Task item: Among the lines of the records, find all that carry the word "renewcommand" and copy them.

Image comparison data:

= = = =

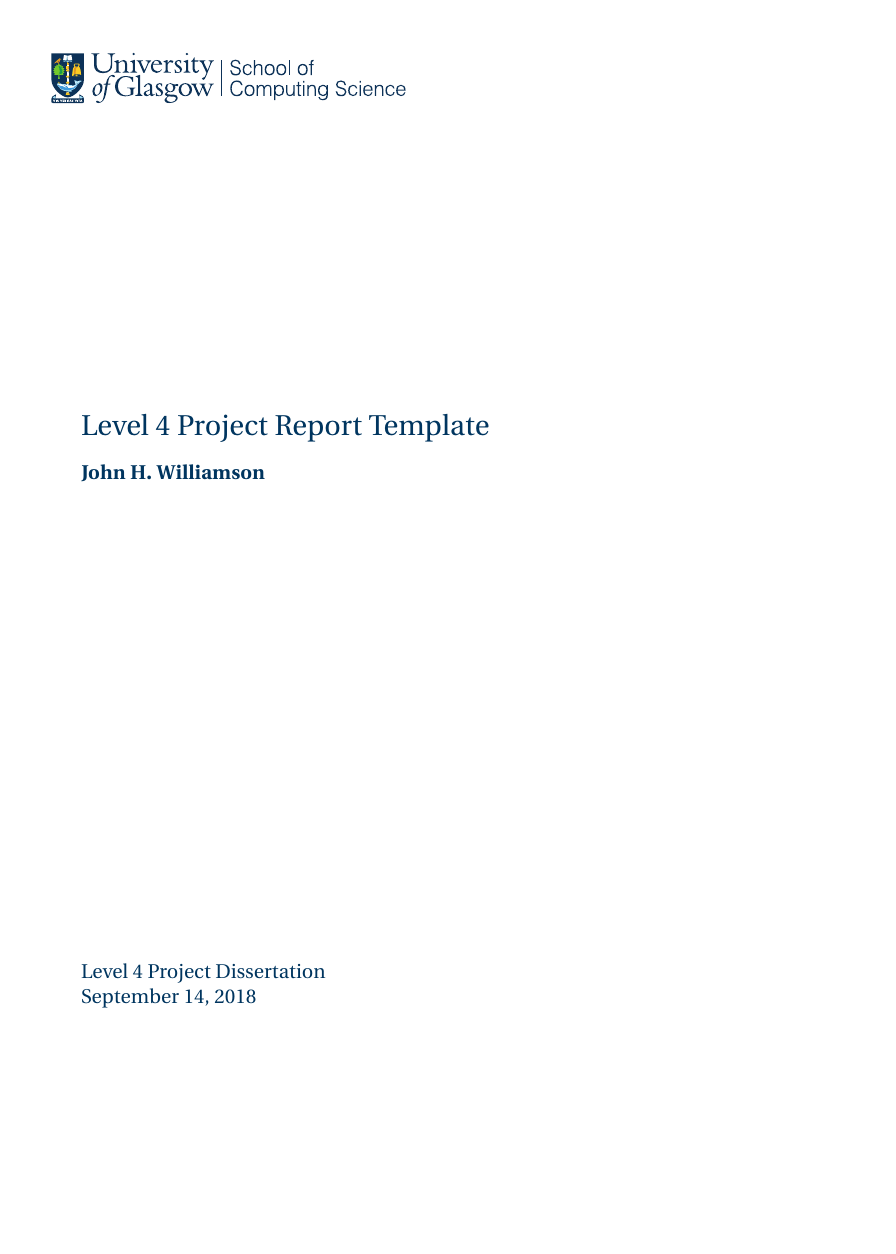
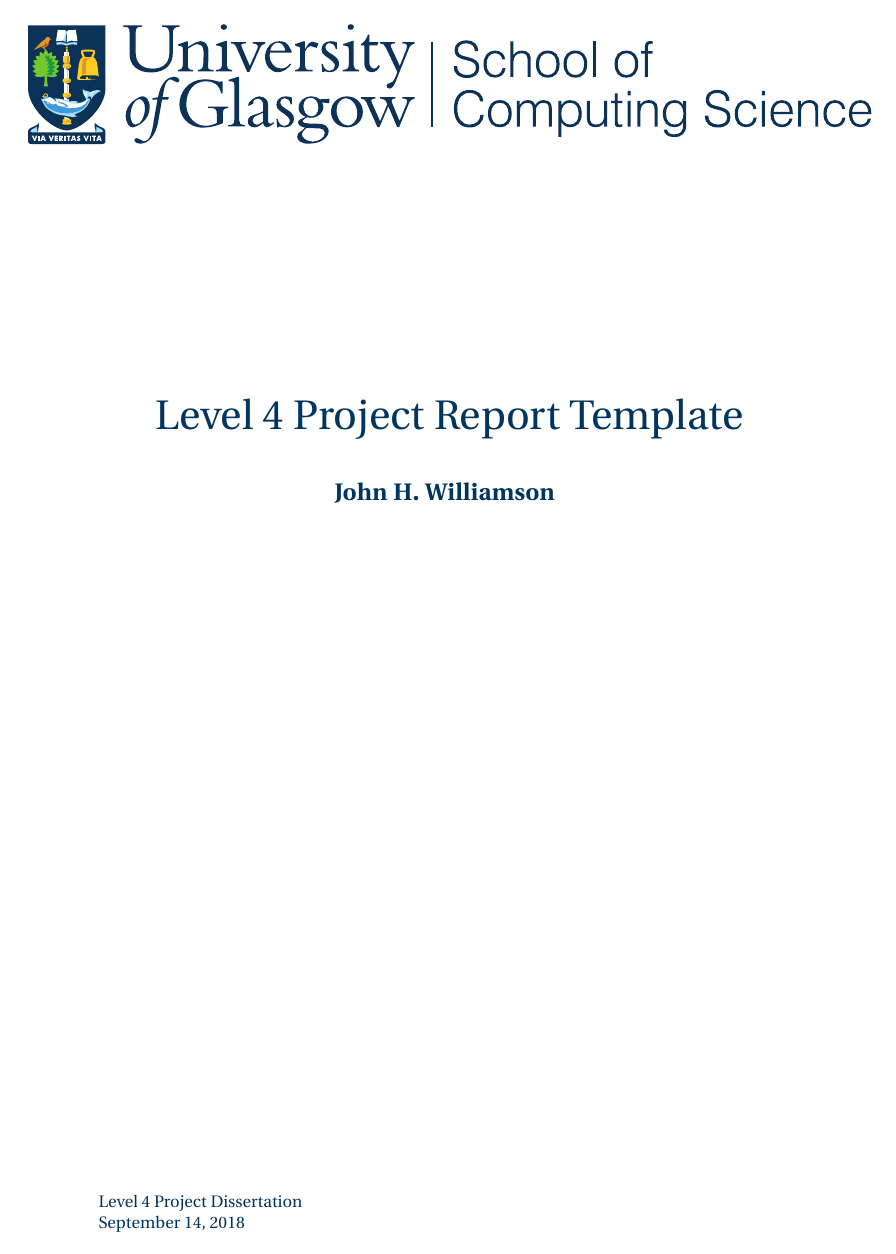
Before and after one commit to johnhw/l4template, a LaTeX thesis (l4proj.tex, which reads l4proj.cls): page 1 of 17 before the commit and page 1 of 15 after it. Compiled offline with pdfLaTeX.

Commit message:
Updated chapter styling and footers

```diff
--- a/l4proj.cls
+++ b/l4proj.cls
@@ -84,16 +84,18 @@
 \fi
 \usepackage{sectsty}
 \usepackage[hidelinks]{hyperref}
-\usepackage{caption}
+\usepackage[format=plain,
+labelfont={bf,it},
+textfont=it]{caption}
 
 \allsectionsfont{\normalfont}
-%\renewcommand{\abstractnamefont}{\normalfont\sffamily\Huge\bfseries}
-\usepackage[toc,page]{appendix}
+\renewcommand{\abstractnamefont}{\normalfont\Huge\scshape}
+\usepackage[toc]{appendix}
 \usepackage{erewhon}
 %\RequirePackage{xunicode} % Unicode support for LaTeX character names (accents, European chars, etc.).
 
-
-\usepackage[top=4.0cm,bottom=5.5cm]{geometry}
+\usepackage{pagecolor}
+\usepackage[top=4.0cm,bottom=5.5cm,left=3.5cm,right=3.5cm]{geometry}
 \setlength{\parskip}{11pt plus 2pt}
 
 \renewcommand\maketitle{\begin{titlepage}%
@@ -102,30 +104,37 @@
 \let\footnotesize\small
 \let\footnoterule\relax
 \let\footnote \thanks
+
 \vspace{1in}
-\includegraphics[width=0.4\linewidth, trim=1.0cm 1.0cm 1.0cm 1.0cm]{images/CompSci_colour}
+\includegraphics[width=\linewidth, trim=1.0cm 1.0cm 1.0cm 1.0cm]{images/CompSci_colour.pdf}
+
 
 \color{UniBlue}
 \vspace{2cm}
   \Large
   \vskip 8em%
+  \begin{center}
   \noindent
-  {\LARGE  \@title \par}%
-  \large
+  {\Huge  \@title \par}%
+  \Large
   \lineskip .75em%
   \noindent
   \begin{tabular}[t]{@{}l}%
     \textbf{\@author}
   \end{tabular}\par%
+\end{center}
   \vskip 3em%
   \noindent
 
   \vskip 6em%
+  \normalsize
   \noindent
   \vfill
   Level 4 Project Dissertation\\ \@date
-  \vfill
+
+
 \end{titlepage}%
+\pagecolor{none}
 \setcounter{footnote}{0}%
 \global\let\thanks\relax
 \global\let\maketitle\relax
@@ -142,18 +151,39 @@
 \global\let\and\relax
 
 }
+\usepackage{fancyhdr}
 
+\pagestyle{fancy}
+% Clear the header and footer
+\fancyhead{}
+\fancyfoot{}
+% Set the right side of the footer to be the page number
+\fancyhead[R]{\thepage}
+\renewcommand{\headrulewidth}{0pt}
+\fancypagestyle{plain}{%
+    \renewcommand{\headrulewidth}{0pt}%
+    \fancyhf{}%
+    \fancyhead[R]{\thepage}%
+}
+
+\usepackage{xstring}
 \titleformat{\chapter}[display]
-  {\normalfont\scshape}{}{0pt}{\Huge}
+  {\normalfont\scshape}{}{0pt}{
+    \Huge
+    \IfInteger{\thechapter}{\ifnum0=0\thechapter\relax\else\relax \thechapter.\ \fi}
+    {\thechapter .\ }}
+  [\titlerule]
+  \titlespacing*{\chapter}
+  {0pt}{0pt}{15pt}
 
 \newcommand{\educationalconsent}{
 \ifdefined\consentname
 \newpage
-\section*{Education Use Consent}
+\chapter*{Education Use Consent}
 
-I hereby give my permission for this project to be shown to other
-University of Glasgow students and to be distributed in an electronic
-format.  \textbf{Please note that you are under no obligation to sign
+I hereby grant my permission for this project to be distributed and shown to other
+University of Glasgow students and staff for educational purposes.
+\textbf{Please note that you are under no obligation to sign
 this declaration, but doing so would help future students.}
 
 \begin{tabular}{@{}llll}
@@ -165,9 +195,9 @@ Signature: & \consentname & Date: & \consentdate \\
 \end{tabular}
 \else
 \newpage
-\section*{Education Use Consent}
+\chapter*{Education Use Consent}
 
-Consent for educational use withheld. Do not distribute.
+Consent for educational reuse withheld. Do not distribute.
 
 \fi
 
```
Also changed, not shown: l4proj.tex (+3 -3 lines), images/uog_white.pdf (added), images/uog_white.svg (added), l4proj.pdf, 1 other file.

= = = =

Written reply:
-%\renewcommand{\abstractnamefont}{\normalfont\sffamily\Huge\bfseries}
+\renewcommand{\abstractnamefont}{\normalfont\Huge\scshape}
 \renewcommand\maketitle{\begin{titlepage}%
+\renewcommand{\headrulewidth}{0pt}
+    \renewcommand{\headrulewidth}{0pt}%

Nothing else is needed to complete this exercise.